New  life is being returned to the River Thame this Thursday as Thames Water

unveils major environmental improvements aimed at benefiting the local fish

habitat,  restoring and improving its health following a pollution incident

in 2002.

Parliamentary  Spokesperson  for  Angling,  Martin  Salter MP, will declare

works  on  the  river complete and welcome the arrival of new wildlife into

the  river  with representatives of the Thame Valley Fisheries Preservation

Consultative and the Environment Agency.

A  £250,000  project  has  enhanced  just under a mile (1.5km) of a popular

public  fishing  location  along  the  River  Thame, through the grounds of

Waddesdon Manor, near Aylesbury. Over the coming years 20,000 new fish will

be  reintroduced  into  the  river  with  the assistance of the Environment


Martin Salter MP, Parliamentary spokesperson for Angling said:

“Whilst  any pollution incident is to be regretted I am pleased that Thames

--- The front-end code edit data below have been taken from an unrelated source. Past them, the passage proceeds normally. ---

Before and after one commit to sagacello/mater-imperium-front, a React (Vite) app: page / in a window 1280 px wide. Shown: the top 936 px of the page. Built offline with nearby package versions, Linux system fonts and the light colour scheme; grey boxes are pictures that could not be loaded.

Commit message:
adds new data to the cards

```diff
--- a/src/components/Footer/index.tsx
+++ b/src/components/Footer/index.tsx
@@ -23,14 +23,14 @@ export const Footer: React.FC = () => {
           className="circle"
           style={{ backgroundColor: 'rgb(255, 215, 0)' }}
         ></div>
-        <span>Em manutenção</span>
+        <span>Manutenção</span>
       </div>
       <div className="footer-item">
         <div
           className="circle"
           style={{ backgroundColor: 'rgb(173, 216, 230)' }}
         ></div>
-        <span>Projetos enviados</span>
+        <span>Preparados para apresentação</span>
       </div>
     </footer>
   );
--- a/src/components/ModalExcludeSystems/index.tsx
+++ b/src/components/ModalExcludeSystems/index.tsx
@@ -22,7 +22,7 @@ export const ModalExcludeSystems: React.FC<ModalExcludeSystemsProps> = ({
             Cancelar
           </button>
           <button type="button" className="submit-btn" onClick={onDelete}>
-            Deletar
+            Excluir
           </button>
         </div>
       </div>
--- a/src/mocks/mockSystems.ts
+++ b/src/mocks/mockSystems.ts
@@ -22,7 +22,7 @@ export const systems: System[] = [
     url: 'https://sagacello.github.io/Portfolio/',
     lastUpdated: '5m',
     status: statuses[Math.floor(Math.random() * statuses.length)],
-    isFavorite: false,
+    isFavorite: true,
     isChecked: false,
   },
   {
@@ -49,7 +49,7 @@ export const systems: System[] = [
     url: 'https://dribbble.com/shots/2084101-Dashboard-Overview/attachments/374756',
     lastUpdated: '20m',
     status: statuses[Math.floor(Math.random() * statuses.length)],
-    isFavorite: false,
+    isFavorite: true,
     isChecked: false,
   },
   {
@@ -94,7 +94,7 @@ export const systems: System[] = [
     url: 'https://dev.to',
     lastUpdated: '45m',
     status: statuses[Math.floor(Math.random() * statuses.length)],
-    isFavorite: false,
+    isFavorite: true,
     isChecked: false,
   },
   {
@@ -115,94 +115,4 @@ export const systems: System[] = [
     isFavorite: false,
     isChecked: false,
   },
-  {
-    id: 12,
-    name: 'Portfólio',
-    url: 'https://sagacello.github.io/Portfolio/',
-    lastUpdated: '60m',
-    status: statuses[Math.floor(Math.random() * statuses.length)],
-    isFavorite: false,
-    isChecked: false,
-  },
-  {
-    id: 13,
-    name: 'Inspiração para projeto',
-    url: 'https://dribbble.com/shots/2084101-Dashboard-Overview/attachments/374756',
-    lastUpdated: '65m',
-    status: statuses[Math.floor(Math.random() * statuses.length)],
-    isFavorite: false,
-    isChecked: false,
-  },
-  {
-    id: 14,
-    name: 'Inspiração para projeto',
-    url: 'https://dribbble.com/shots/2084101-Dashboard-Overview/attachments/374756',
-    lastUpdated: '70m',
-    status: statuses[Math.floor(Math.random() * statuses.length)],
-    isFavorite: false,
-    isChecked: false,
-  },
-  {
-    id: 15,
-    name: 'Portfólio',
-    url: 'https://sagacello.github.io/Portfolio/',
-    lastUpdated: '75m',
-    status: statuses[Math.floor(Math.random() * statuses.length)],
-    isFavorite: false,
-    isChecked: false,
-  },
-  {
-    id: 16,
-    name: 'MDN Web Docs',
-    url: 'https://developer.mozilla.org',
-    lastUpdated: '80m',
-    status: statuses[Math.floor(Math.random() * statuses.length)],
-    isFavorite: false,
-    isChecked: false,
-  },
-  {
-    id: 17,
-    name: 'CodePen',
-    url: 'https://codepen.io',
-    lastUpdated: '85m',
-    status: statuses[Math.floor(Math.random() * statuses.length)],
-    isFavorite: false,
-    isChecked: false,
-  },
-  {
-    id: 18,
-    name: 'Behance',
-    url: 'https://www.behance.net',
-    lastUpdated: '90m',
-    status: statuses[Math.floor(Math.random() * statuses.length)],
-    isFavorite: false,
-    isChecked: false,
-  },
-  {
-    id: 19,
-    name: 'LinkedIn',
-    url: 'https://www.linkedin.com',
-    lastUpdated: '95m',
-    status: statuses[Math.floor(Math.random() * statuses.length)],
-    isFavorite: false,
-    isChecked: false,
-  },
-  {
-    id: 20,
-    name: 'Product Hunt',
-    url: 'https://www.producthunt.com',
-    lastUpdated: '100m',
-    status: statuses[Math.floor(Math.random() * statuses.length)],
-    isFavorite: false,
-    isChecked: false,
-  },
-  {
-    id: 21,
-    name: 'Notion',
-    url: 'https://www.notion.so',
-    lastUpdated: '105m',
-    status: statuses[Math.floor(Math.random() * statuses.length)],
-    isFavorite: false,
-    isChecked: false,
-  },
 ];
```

Water  is making such a significant contribution towards improving the fish

stocks  and  spawning grounds of this lovely little river.  This project is

giving Mother Nature a helping hand.”

Thames Water’s Director for Sustainability, Richard Aylard said:

“We  believe  this will make a tremendous contribution to the health of the

river  and  add  to  the  enjoyment  gained by its many users. This project

demonstrates  the  importance  Thames Water places on our responsibility to

the environment.”

A  number  of  new features have been incorporated into the enhancements to

the  river.  Fish  will have the benefit of new spawning grounds and refuge

channels to protect and encourage breeding. Five gravel bedded riffles have

been  created  to  encourage  diversification  of  fish species and provide

spawning sites.

Local  plant  and wildlife will also benefit from the improvement, with new

areas  to  stimulate  growth and nurture creatures such as water voles. The

enhancements will enable and foster up-stream fish migration, which has not

been possible for over 120 years.

Fish  introduced into the river will include: chub, roach, bream, perch and

gudgeon.  They  will  be  released  gradually  into  the  river  under  the

supervision of the Environment Agency.

The   project  has  been  joint  initiative  involving  Thames  Water,  the

Environment  Agency,  the Thame Valley Fisheries Preservation Consultative,

Waddesdon  Estate  and  the  Ernest  Cooke  Trust,  and follows a pollution

incident  at  Aylesbury  sewage  treatment  works in 2002 which damaged the

river habitat downstream. Since then efficiency and water quality discharge

standards  from  the  sewage  works  have  been  vastly  improved  enabling

enhancements to the river to be undertaken.